● What is expected: Gather all lines in the data that hold the string "promotion".

*** Records shown Section Begins ***

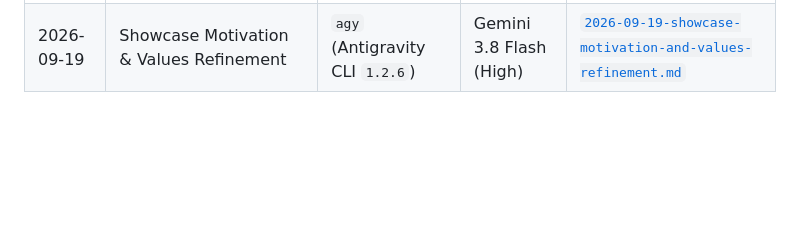
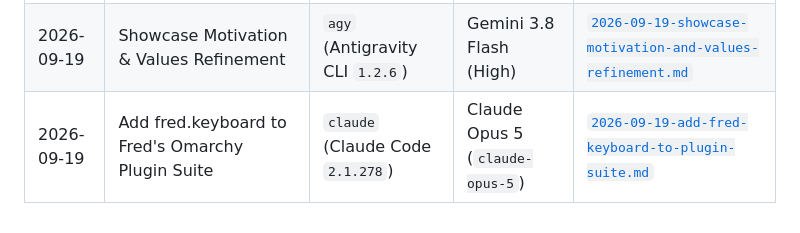
Before and after one commit to greenermoose/omarchy-fred-plugin, a Markdown page: docs/ai/README.md, the part around the change. Drawn GitHub-style; blank space fills up the shorter version.

Commit message:
docs(ai): index the fred.keyboard session in the docs/ai archive
AI-Tool: Claude Code 2.1.278
AI-Model: claude-opus-5

Co-Authored-By: Claude Opus 5 <noreply@anthropic.com>

```diff
--- a/docs/ai/README.md
+++ b/docs/ai/README.md
@@ -18,3 +18,4 @@ This directory contains individual session records documenting prompt history, t
 | 2026-09-19 | Release fred.tides v1.0.3 & Marketplace Verification | `agy` (Antigravity CLI `1.2.6`) | Gemini 3.8 Flash (High) | [`2026-09-19-release-fred-tides-v1.0.3.md`](2026-09-19-release-fred-tides-v1.0.3.md) |
 | 2026-09-19 | Showcase Layout & Navigation Improvements | `agy` (Antigravity CLI `1.2.6`) | Gemini 3.8 Flash (High) | [`2026-09-19-showcase-layout-and-navigation-improvements.md`](2026-09-19-showcase-layout-and-navigation-improvements.md) |
 | 2026-09-19 | Showcase Motivation & Values Refinement | `agy` (Antigravity CLI `1.2.6`) | Gemini 3.8 Flash (High) | [`2026-09-19-showcase-motivation-and-values-refinement.md`](2026-09-19-showcase-motivation-and-values-refinement.md) |
+| 2026-09-19 | Add fred.keyboard to Fred's Omarchy Plugin Suite | `claude` (Claude Code `2.1.278`) | Claude Opus 5 (`claude-opus-5`) | [`2026-09-19-add-fred-keyboard-to-plugin-suite.md`](2026-09-19-add-fred-keyboard-to-plugin-suite.md) |
```
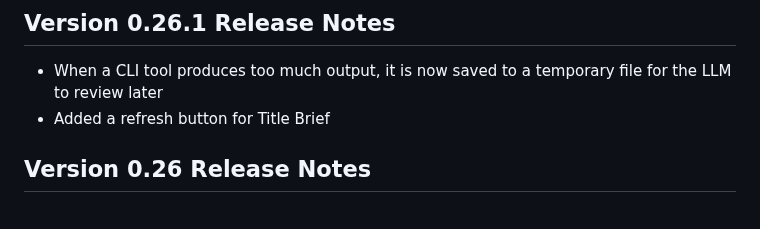
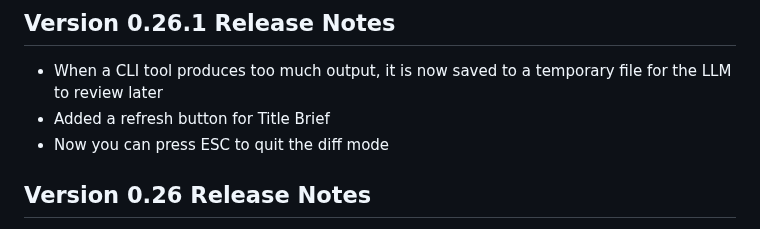
Before and after one commit to ixnehc/LazyBug-Copilot, a Markdown page: ReadMe.md, the part around the change. Drawn GitHub-style.

Commit message:
v0.26.1: Press ESC to quit diff mode

```diff
--- a/ReadMe.md
+++ b/ReadMe.md
@@ -33,6 +33,7 @@ LazyBug Copilot is a "Cursor-like" intelligent coding assistant extension design
 
 - When a CLI tool produces too much output, it is now saved to a temporary file for the LLM to review later
 - Added a refresh button for Title Brief
+- Now you can press ESC to quit the diff mode
 
 ## Version 0.26 Release Notes
 
```
Also changed, not shown: doc/ReadMe_cn.md (+1 -0 lines), doc/patchnotes.md (+1 -0 lines).
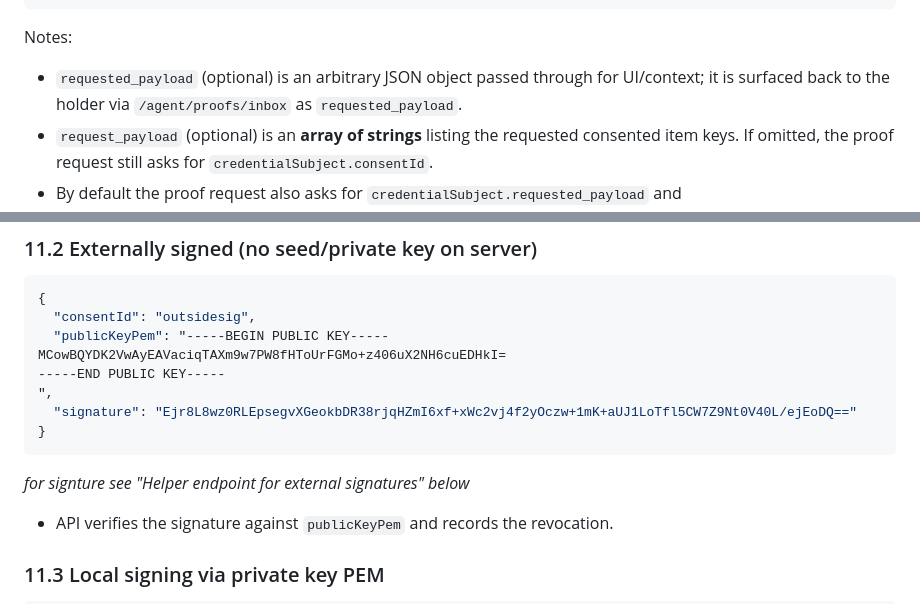
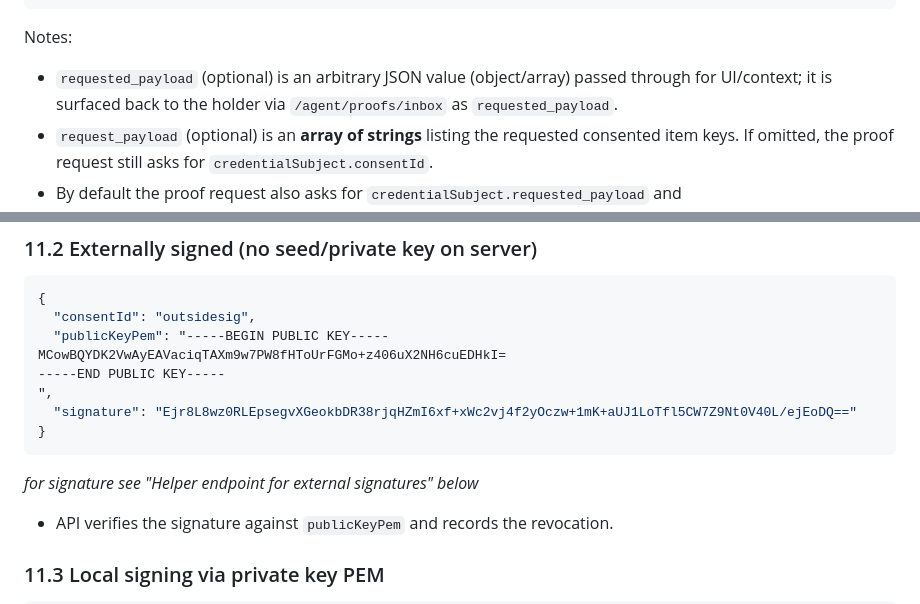
Before and after one commit to StamZo/consentis-blackbox, a Markdown page: application-gateway-typescript/src/BlackBoxReadMe.md, 2 parts joined by grey strips. Rendered like a GitHub page.

````diff
--- a/application-gateway-typescript/src/BlackBoxReadMe.md
+++ b/application-gateway-typescript/src/BlackBoxReadMe.md
@@ -282,7 +282,7 @@ Body:
 ```
 
 Notes:
-- `requested_payload` (optional) is an arbitrary JSON object passed through for UI/context; it is surfaced back to the holder via `/agent/proofs/inbox` as `requested_payload`.
+- `requested_payload` (optional) is an arbitrary JSON value (object/array) passed through for UI/context; it is surfaced back to the holder via `/agent/proofs/inbox` as `requested_payload`.
 - `request_payload` (optional) is an **array of strings** listing the requested consented item keys. If omitted, the proof request still asks for `credentialSubject.consentId`.
 - By default the proof request also asks for `credentialSubject.requested_payload` and `credentialSubject.requested_payload_raw` so the verifier can receive the full consent JSON.
 - If `request_payload` is provided, the proof request also requires those keys via `consentedItems[*]` constraints.
@@ -643,7 +684,7 @@ MCowBQYDK2VwAyEAVaciqTAXm9w7PW8fHToUrFGMo+z406uX2NH6cuEDHkI=
   "signature": "Ejr8L8wz0RLEpsegvXGeokbDR38rjqHZmI6xf+xWc2vj4f2yOczw+1mK+aUJ1LoTfl5CW7Z9Nt0V40L/ejEoDQ=="
 }
 ```
-*for signture see "Helper endpoint for external signatures" below*
+*for signature see "Helper endpoint for external signatures" below*
 - API verifies the signature against `publicKeyPem` and records the revocation.
 
 ### 11.3 Local signing via private key PEM
````
Also changed, not shown: other parts of application-gateway-typescript/src/BlackBoxReadMe.md (+67 -26 lines).
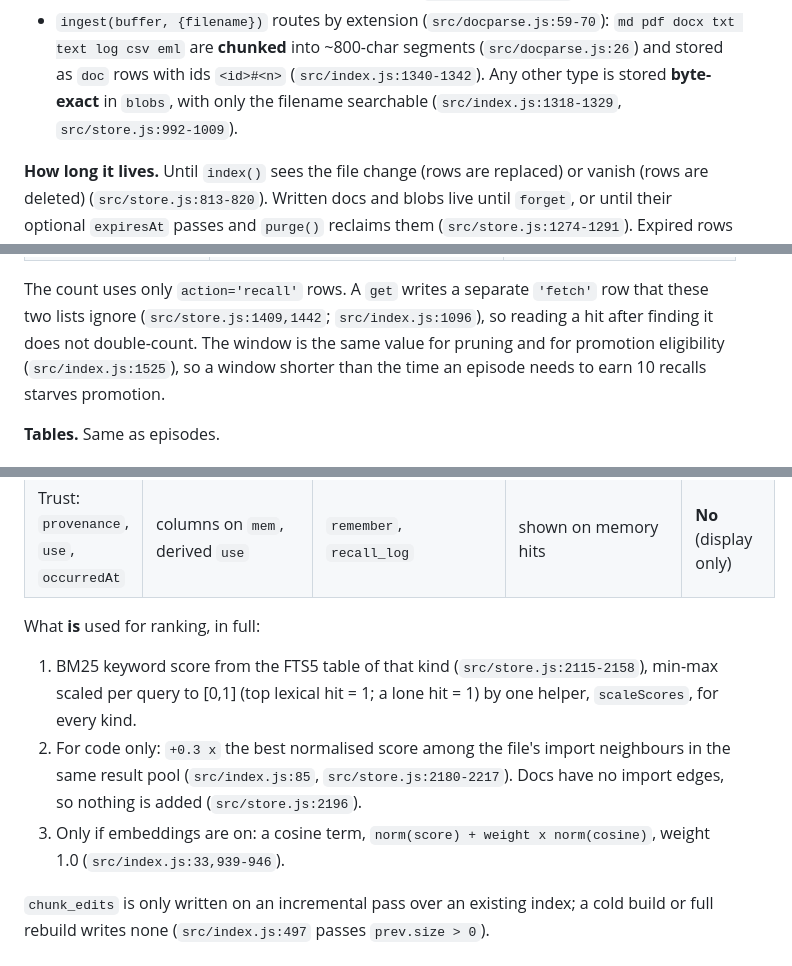
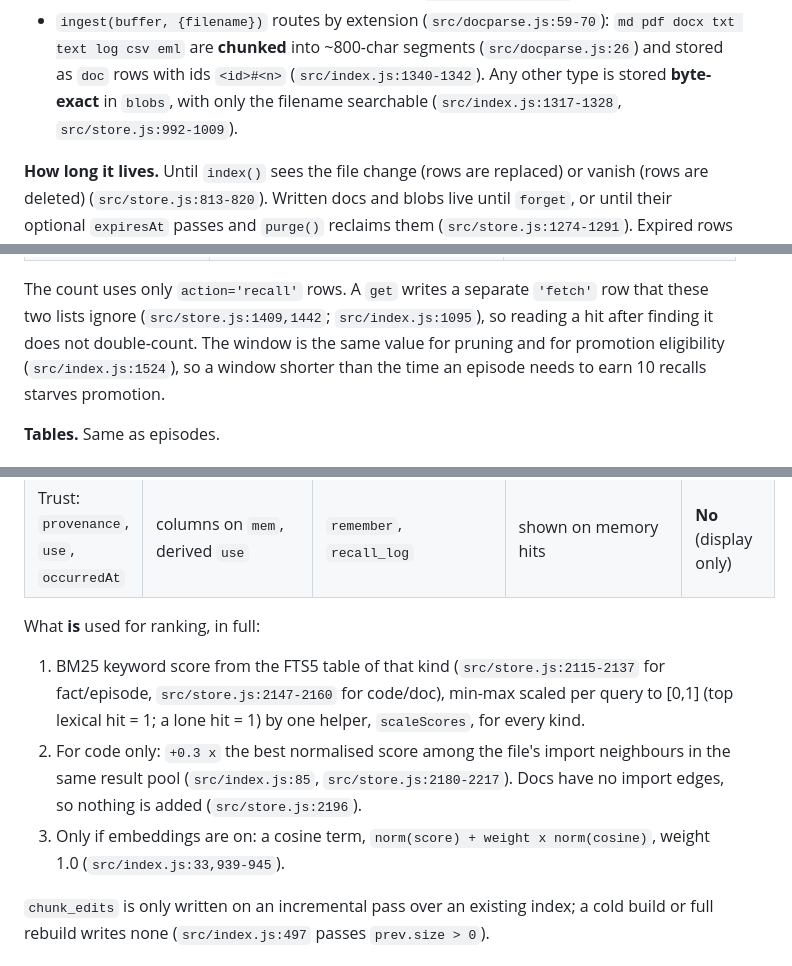
Before and after one commit to hamr0/litectx, a Markdown page: docs/layers.md, 3 parts joined by grey strips. Drawn GitHub-style.

```diff
--- a/docs/layers.md
+++ b/docs/layers.md
@@ -130,7 +130,7 @@ reads the transcript itself. `src/assemble.js:32`.
 - `ingest(buffer, {filename})` routes by extension (`src/docparse.js:59-70`): `md pdf docx txt text log csv eml`
   are **chunked** into ~800-char segments (`src/docparse.js:26`) and stored as `doc` rows with ids `<id>#<n>`
   (`src/index.js:1340-1342`). Any other type is stored **byte-exact** in `blobs`, with only the filename
-  searchable (`src/index.js:1318-1329`, `src/store.js:992-1009`).
+  searchable (`src/index.js:1317-1328`, `src/store.js:992-1009`).
 
 **How long it lives.** Until `index()` sees the file change (rows are replaced) or vanish (rows are deleted)
 (`src/store.js:813-820`). Written docs and blobs live until `forget`, or until their optional `expiresAt` passes and
@@ -194,8 +194,8 @@ added to the candidate pool even if they share no word with it (`src/index.js:40
 | Consumer acts | writes a new fact (`remember`), or re-`remember`s with `by:"human"`, or `forget`s | caller's job |
 
 The count uses only `action='recall'` rows. A `get` writes a separate `'fetch'` row that these two lists ignore
-(`src/store.js:1409,1442`; `src/index.js:1096`), so reading a hit after finding it does not double-count.
-The window is the same value for pruning and for promotion eligibility (`src/index.js:1525`), so a window shorter than the
+(`src/store.js:1409,1442`; `src/index.js:1095`), so reading a hit after finding it does not double-count.
+The window is the same value for pruning and for promotion eligibility (`src/index.js:1524`), so a window shorter than the
 time an episode needs to earn 10 recalls starves promotion.
 
 **Tables.** Same as episodes.
@@ -211,11 +211,11 @@ time an episode needs to earn 10 recalls starves promotion.
 
 What **is** used for ranking, in full:
 
-1. BM25 keyword score from the FTS5 table of that kind (`src/store.js:2115-2158`), min-max scaled per query to [0,1] (top lexical hit = 1; a lone hit = 1) by one helper, `scaleScores`, for every kind.
+1. BM25 keyword score from the FTS5 table of that kind (`src/store.js:2115-2137` for fact/episode, `src/store.js:2147-2160` for code/doc), min-max scaled per query to [0,1] (top lexical hit = 1; a lone hit = 1) by one helper, `scaleScores`, for every kind.
 2. For code only: `+0.3 x` the best normalised score among the file's import neighbours in the same result pool
    (`src/index.js:85`, `src/store.js:2180-2217`). Docs have no import edges, so nothing is added (`src/store.js:2196`).
 3. Only if embeddings are on: a cosine term, `norm(score) + weight x norm(cosine)`, weight 1.0
-   (`src/index.js:33,939-946`).
+   (`src/index.js:33,939-945`).
 
 `chunk_edits` is only written on an incremental pass over an existing index; a cold build or full rebuild writes
 none (`src/index.js:497` passes `prev.size > 0`).
```
Also changed, not shown: other parts of docs/layers.md (+13 -13 lines).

*** Records shown Section Ends ***

● Output for this exercise:
-The window is the same value for pruning and for promotion eligibility (`src/index.js:1525`), so a window shorter than the
+The window is the same value for pruning and for promotion eligibility (`src/index.js:1524`), so a window shorter than the
 time an episode needs to earn 10 recalls starves promotion.
@@ -211,11 +211,11 @@ time an episode needs to earn 10 recalls starves promotion.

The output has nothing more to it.